EXERCISE OBJECTIVE:
Compute how many lines below contain the word "findings" and respond with that number only.

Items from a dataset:
Segment Open

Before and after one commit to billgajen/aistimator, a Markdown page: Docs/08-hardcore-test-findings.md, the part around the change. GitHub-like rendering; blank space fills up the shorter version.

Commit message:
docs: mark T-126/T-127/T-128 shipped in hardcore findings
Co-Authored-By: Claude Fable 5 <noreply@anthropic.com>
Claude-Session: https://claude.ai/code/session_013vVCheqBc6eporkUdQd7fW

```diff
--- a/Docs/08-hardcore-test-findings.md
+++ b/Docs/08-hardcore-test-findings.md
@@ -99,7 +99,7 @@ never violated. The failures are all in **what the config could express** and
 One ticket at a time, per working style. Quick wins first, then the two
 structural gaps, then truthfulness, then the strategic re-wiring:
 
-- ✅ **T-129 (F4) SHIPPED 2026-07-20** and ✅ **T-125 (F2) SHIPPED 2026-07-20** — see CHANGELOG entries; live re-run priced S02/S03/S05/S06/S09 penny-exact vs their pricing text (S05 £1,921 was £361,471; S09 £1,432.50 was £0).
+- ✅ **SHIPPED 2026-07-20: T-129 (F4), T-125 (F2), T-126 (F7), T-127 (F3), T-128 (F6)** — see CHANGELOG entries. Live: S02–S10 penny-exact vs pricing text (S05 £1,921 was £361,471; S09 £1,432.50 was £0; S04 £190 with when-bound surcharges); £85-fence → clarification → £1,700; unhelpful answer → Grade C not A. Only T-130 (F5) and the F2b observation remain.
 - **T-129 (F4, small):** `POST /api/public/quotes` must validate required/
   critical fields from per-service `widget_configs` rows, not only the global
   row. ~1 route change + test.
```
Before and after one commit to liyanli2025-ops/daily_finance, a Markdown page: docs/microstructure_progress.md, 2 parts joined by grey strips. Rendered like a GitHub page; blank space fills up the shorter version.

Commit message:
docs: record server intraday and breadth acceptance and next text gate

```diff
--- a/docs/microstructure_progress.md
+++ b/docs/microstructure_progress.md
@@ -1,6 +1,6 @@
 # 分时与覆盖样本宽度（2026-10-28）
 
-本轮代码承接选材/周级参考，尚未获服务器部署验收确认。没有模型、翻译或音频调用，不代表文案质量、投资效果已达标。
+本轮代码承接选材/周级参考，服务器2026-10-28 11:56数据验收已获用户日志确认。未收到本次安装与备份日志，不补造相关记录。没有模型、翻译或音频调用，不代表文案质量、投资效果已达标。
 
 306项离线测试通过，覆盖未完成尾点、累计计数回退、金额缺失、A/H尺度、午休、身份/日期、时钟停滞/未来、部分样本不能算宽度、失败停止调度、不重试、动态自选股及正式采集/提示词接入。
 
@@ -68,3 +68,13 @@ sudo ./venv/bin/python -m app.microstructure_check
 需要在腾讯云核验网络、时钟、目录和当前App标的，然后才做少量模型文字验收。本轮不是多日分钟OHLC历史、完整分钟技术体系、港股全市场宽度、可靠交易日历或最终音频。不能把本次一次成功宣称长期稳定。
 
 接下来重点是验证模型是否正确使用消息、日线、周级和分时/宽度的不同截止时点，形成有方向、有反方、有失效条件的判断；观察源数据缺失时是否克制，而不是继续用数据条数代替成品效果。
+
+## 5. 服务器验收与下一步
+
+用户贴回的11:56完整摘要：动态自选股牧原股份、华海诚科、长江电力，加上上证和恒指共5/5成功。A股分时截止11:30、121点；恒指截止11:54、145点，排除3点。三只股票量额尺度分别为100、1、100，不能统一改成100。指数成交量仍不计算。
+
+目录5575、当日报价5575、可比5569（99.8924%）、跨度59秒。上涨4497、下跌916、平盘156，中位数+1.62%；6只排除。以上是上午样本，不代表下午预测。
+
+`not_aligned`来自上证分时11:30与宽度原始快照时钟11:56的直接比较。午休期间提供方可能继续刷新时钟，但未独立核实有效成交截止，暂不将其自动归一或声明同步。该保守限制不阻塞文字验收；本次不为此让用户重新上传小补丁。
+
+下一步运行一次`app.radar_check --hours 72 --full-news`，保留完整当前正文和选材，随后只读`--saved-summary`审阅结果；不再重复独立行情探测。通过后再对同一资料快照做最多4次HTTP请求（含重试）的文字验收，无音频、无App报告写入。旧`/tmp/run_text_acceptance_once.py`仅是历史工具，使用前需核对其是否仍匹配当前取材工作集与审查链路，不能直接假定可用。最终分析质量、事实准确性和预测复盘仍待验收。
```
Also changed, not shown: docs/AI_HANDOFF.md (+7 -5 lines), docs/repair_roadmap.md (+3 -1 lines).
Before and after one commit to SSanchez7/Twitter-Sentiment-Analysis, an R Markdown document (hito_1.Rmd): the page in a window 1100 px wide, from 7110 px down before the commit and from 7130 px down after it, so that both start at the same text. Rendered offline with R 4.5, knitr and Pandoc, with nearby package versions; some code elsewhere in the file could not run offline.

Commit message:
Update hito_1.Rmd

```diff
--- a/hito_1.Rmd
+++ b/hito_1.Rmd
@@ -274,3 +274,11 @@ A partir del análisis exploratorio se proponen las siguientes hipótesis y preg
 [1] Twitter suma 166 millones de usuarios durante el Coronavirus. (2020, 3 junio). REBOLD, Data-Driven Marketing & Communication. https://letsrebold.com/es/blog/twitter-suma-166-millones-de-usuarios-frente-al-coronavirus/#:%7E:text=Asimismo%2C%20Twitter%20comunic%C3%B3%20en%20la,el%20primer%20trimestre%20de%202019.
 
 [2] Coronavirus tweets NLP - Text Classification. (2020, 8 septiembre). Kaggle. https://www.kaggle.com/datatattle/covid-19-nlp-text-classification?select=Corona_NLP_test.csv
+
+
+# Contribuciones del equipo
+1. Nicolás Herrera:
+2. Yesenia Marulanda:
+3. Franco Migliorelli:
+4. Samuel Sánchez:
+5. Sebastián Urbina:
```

Segment Closed

EXERCISE RESPONSE:
4